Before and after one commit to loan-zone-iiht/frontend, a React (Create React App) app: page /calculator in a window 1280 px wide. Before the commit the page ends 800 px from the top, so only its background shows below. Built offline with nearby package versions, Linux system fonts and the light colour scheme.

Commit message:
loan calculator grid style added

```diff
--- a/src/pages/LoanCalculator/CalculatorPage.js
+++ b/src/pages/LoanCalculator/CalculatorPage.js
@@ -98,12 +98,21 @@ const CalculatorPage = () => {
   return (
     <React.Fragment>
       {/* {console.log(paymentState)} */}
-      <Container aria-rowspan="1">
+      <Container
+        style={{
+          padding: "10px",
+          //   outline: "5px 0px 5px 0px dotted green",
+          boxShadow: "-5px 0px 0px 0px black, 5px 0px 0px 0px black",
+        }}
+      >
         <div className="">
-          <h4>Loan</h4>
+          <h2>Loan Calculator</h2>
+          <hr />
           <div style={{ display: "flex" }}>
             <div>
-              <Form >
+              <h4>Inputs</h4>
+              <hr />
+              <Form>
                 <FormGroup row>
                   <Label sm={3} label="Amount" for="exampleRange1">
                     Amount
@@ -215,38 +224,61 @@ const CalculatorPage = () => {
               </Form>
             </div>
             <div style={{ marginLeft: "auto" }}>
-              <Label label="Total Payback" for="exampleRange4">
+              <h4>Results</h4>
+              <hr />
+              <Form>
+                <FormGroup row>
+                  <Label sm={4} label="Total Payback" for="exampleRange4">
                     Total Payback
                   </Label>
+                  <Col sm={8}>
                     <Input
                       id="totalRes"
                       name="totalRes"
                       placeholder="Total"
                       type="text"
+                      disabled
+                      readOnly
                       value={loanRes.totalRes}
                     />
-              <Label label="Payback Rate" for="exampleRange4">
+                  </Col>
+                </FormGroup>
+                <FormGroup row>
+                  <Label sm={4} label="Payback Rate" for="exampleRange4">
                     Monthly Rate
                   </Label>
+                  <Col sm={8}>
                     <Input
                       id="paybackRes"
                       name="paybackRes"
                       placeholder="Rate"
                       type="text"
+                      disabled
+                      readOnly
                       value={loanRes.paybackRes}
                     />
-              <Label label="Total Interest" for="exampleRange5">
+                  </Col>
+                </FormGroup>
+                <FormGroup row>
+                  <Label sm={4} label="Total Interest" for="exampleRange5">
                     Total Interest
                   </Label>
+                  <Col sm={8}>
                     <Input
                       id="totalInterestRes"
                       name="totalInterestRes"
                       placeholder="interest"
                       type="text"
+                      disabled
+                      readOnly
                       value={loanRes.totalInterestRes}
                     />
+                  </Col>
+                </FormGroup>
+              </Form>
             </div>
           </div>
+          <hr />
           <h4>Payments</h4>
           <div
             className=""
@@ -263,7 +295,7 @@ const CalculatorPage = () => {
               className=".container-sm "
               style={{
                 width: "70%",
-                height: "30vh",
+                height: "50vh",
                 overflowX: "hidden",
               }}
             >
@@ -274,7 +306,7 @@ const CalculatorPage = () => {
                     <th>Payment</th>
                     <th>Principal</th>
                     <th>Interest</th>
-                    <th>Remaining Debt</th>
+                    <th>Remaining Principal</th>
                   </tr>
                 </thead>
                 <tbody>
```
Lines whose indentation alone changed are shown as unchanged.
+--
- _Your task_
Return every line holding the word "CalculatorPage" from the records.

- _Your response_
--- a/src/pages/LoanCalculator/CalculatorPage.js
+++ b/src/pages/LoanCalculator/CalculatorPage.js
@@ -98,12 +98,21 @@ const CalculatorPage = () => {
@@ -215,38 +224,61 @@ const CalculatorPage = () => {
@@ -263,7 +295,7 @@ const CalculatorPage = () => {
@@ -274,7 +306,7 @@ const CalculatorPage = () => {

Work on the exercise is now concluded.